With travel restrictions easing across Canada, camper-van rentals are growing in popularity as a vacation option during COVID-19. While the Canada-U.S. border remains closed, Canadians are already booking trips to local campsites.
“The traffic has certainly increased. We are seeing a very full June and July in Alberta and B.C. We’re about 85 per cent sold-out in Alberta until the end of September and 70 per cent sold-out from July to the end of September in B.C.,” Dave Wald, managing partner of Karma Campervans, said. “I’m expecting that the rest of the summer will fill up until the fall again just like last year because people have gotten a bit of cabin fever, they need to scratch that travel itch. They may not necessarily be ready to get on the airplane, but they’re certainly ready to get into a vehicle, and explore their provinces.”
With transportation and lodging all-in-one, camper vans allow people to travel without having to expose themselves to possible COVID by stopping at a hotel or other places where they may interact with other people.
“Camper vans are like hotel rooms on wheels. Our particular models are 100 per cent off-grid and are easy to drive. You can travel for long distances and if you get tired, you can just pull up beside the road and have a nap. So, they’re quite versatile and anyone can feel comfortable behind the wheel,” he said.
Wald has 23 vans operating in both Calgary and Vancouver as the company saw a need in the market for comfortable, easy-to-drive, affordable camping-van rentals. Though they lost almost 100 per cent of their bookings in April and May last year, followed by a surprising uptick in the fall, Wald is expecting a “huge influx of international travellers” if the border opens.
“We’re getting excited for the travel boom of 2022. We’re preparing actually quite extensively for 2022. We’re already putting orders in for more vehicles, building owner processes and making the company that much better and ready for when Canada invites the world back,” he said.
The popularity of camper vans and the pent-up demand for travel is being felt by many camper-van and RV-rental businesses. William Jarvis, owner of Honest Camper, is seeing a big demand for his vehicles as well.
“With the most recent travel restrictions being lifted a bit, we’ve been pretty much sold-out for most of July, all of August and into September. We’ve definitely noticed an uptick in the number of people reaching out to inquire or simply making bookings online, so it’s definitely trending in the right way,” Jarvis said.
His small, boutique-style rental firm is witnessing the increased popularity of the smaller-footprint-style camper vans this year, which include a couple of ’80s-style Volkswagen Vanagons and Mercedes sprinters owned by his company.
May to August is usually a fairly busy time for Jarvis’s business, but after a couple of slow months recently, they’ve already reached 50 per cent capacity this week. Though 70 per cent of their clientele has been international in the past, they’re seeing a boom of local travellers this summer.
“Next week is when we really start to see things pick-up, so we’re looking at 75 per cent occupancy after that. Local folks obviously are the ones who are driving all this … We’ve kind of missed the boat already for international people.

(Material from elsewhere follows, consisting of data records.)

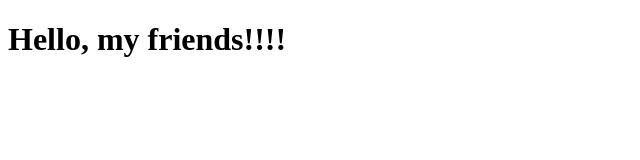
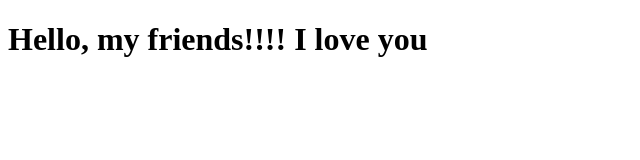
Before and after one commit to VotetoDaa/project1, a plain HTML site: page index.html in a window 1280 px wide. Shown: the whole page, without its empty margins (0-640 px from the left). Drawn offline with Linux system fonts and the light colour scheme.

Commit message:
second commit

```diff
--- a/index.html
+++ b/index.html
@@ -10,7 +10,7 @@
 
 <body>
     <div>
-        <h1>Hello, my friends!!!!</h1>
+        <h1>Hello, my friends!!!! I love you</h1>
 
         <script src="js/script.js"></script>
     </div>
```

Even if they (government) open it up tomorrow, we’re booked pretty solidly,” he said.
Michael Smalley, vice-president of Cruise Canada, concurs as his company is seeing more reservations domestically, but the numbers are still nowhere close to “the peaks of how Canada is popular with foreigners and camping.”
“Our Canada operations are going to go through a second summer of, maybe five to eight per cent capacity versus 2019. We have had some luck with local families travelling,” Smaller said. “For the second year in a row, it is looking like it’s going to trend 90 per cent down versus 2019 pre-pandemic levels.”
But their U.S. operations have been much more robust. Smalley is hearing a similar high demand for Canada bookings from their international tour operators.
“There’s a tremendous amount of pent-up demand. I hear it every day from tour operators, we’re just waiting-and-waiting. We’ve got customers in the queue. Once it happens and the airlines can get their schedules straight and the airport’s open up, it’ll return to normal quicker than we think in Canada at least from a tourism perspective,” Smalley said.
“A lot of the customers have rebooked for 2022, so we are seeing a considerable demand for 2022 already. And we hope by then, things will be fairly back to normal.”